GOAL OF THE EXERCISE
State how many lines in the records below contain the word "Server". Nothing else is needed.

MATERIAL FOR THIS TASK
/---

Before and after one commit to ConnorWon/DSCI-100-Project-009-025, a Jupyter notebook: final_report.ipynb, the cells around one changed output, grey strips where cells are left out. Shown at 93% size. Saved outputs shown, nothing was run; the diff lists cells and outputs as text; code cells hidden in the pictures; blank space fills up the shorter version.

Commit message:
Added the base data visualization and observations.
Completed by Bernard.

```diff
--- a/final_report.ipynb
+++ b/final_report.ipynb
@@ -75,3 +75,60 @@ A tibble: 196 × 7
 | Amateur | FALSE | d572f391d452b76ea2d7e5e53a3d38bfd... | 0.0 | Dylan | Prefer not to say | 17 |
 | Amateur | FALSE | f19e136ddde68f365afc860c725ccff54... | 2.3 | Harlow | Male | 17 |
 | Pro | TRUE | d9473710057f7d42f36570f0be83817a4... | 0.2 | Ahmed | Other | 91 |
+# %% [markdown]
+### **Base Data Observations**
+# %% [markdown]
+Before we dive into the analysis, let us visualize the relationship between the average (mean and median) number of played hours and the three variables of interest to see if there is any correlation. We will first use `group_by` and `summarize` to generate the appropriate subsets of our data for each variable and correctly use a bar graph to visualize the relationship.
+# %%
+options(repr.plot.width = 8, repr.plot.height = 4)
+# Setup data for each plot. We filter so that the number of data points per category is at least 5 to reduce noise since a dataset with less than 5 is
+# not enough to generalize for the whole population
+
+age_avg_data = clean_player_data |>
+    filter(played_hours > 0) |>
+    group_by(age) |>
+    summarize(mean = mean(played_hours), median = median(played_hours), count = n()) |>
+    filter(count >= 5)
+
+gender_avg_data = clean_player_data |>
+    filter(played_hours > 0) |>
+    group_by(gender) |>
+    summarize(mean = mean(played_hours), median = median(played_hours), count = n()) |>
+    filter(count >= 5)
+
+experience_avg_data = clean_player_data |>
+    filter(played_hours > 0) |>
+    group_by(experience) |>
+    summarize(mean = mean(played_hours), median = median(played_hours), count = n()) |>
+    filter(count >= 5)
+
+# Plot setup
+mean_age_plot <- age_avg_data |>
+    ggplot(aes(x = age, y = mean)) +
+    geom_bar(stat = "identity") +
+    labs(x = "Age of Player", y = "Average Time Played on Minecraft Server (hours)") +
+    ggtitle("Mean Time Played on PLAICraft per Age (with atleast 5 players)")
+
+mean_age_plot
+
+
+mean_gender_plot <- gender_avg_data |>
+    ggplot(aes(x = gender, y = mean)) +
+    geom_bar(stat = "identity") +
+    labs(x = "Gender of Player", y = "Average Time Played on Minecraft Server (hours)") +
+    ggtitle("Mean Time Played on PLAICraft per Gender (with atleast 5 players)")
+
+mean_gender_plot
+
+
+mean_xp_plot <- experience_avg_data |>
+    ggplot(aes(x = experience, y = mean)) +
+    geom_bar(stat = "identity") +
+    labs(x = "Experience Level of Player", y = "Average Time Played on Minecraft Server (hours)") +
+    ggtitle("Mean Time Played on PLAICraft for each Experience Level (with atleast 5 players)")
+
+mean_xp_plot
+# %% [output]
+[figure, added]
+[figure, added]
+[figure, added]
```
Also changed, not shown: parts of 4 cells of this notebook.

\---
/---

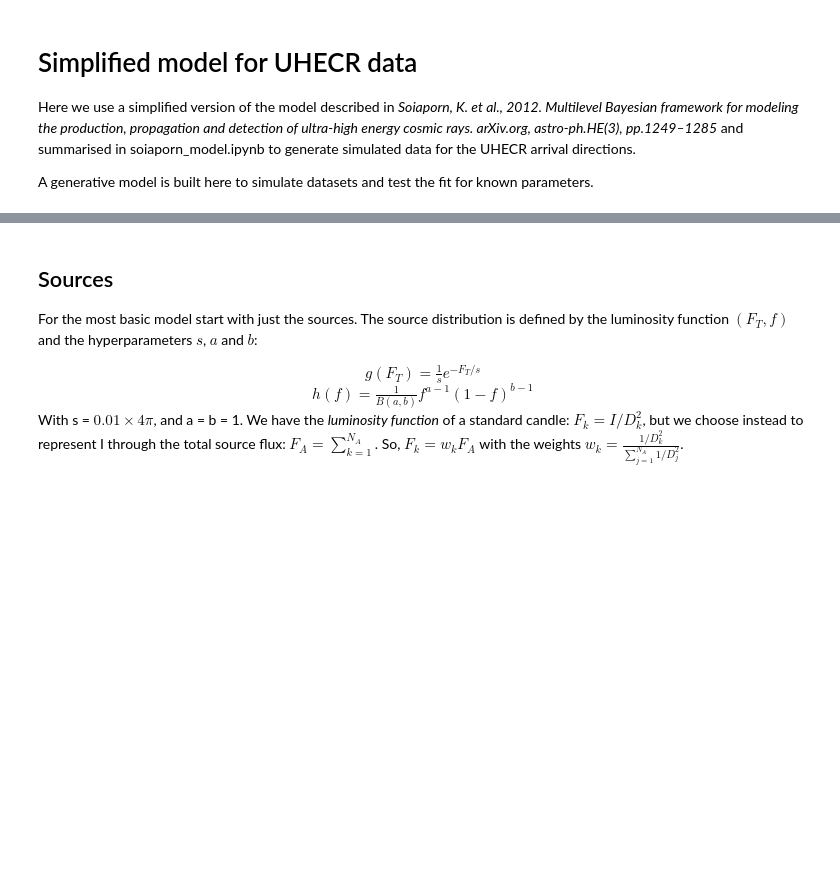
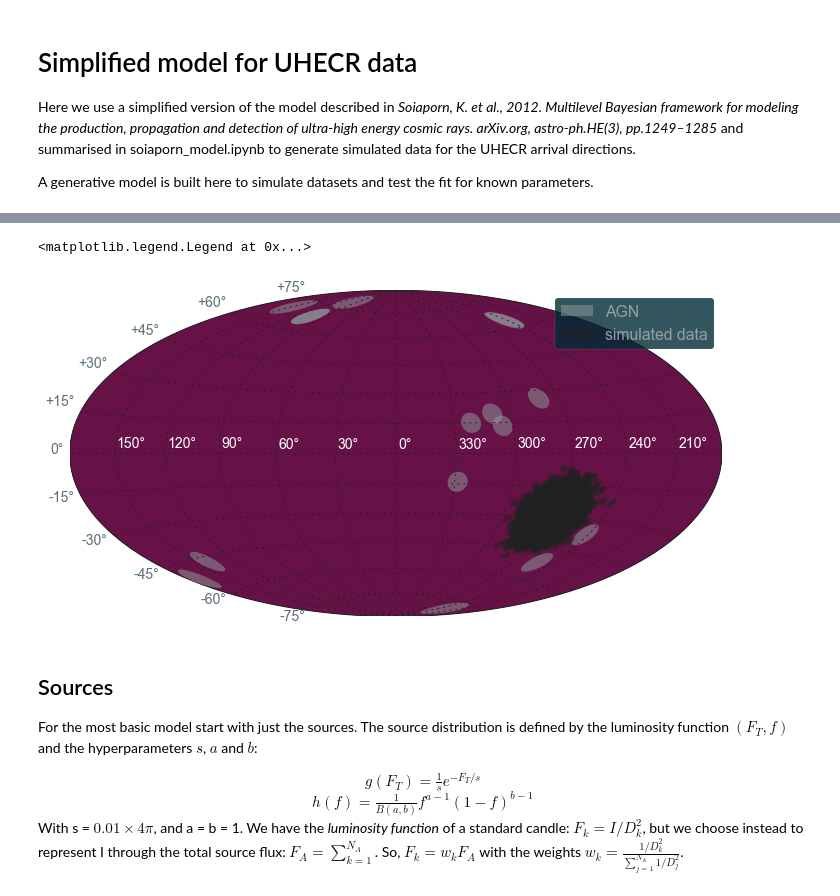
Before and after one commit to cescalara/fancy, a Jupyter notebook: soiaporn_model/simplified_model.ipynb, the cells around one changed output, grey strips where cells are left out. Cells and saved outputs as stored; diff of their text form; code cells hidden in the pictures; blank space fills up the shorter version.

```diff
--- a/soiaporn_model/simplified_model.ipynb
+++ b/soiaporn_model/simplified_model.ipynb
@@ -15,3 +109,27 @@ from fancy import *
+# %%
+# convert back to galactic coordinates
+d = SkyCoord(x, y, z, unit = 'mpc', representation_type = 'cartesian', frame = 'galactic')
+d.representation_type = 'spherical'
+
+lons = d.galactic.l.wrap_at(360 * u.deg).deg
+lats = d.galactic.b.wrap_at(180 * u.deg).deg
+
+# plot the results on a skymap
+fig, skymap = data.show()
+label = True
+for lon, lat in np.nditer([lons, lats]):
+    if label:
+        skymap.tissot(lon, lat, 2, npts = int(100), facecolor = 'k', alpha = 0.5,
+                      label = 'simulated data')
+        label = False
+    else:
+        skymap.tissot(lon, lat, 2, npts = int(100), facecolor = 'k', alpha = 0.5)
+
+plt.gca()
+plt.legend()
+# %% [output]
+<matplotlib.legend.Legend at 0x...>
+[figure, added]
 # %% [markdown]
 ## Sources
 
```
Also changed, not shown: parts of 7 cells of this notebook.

\---

WRITTEN ANSWER
3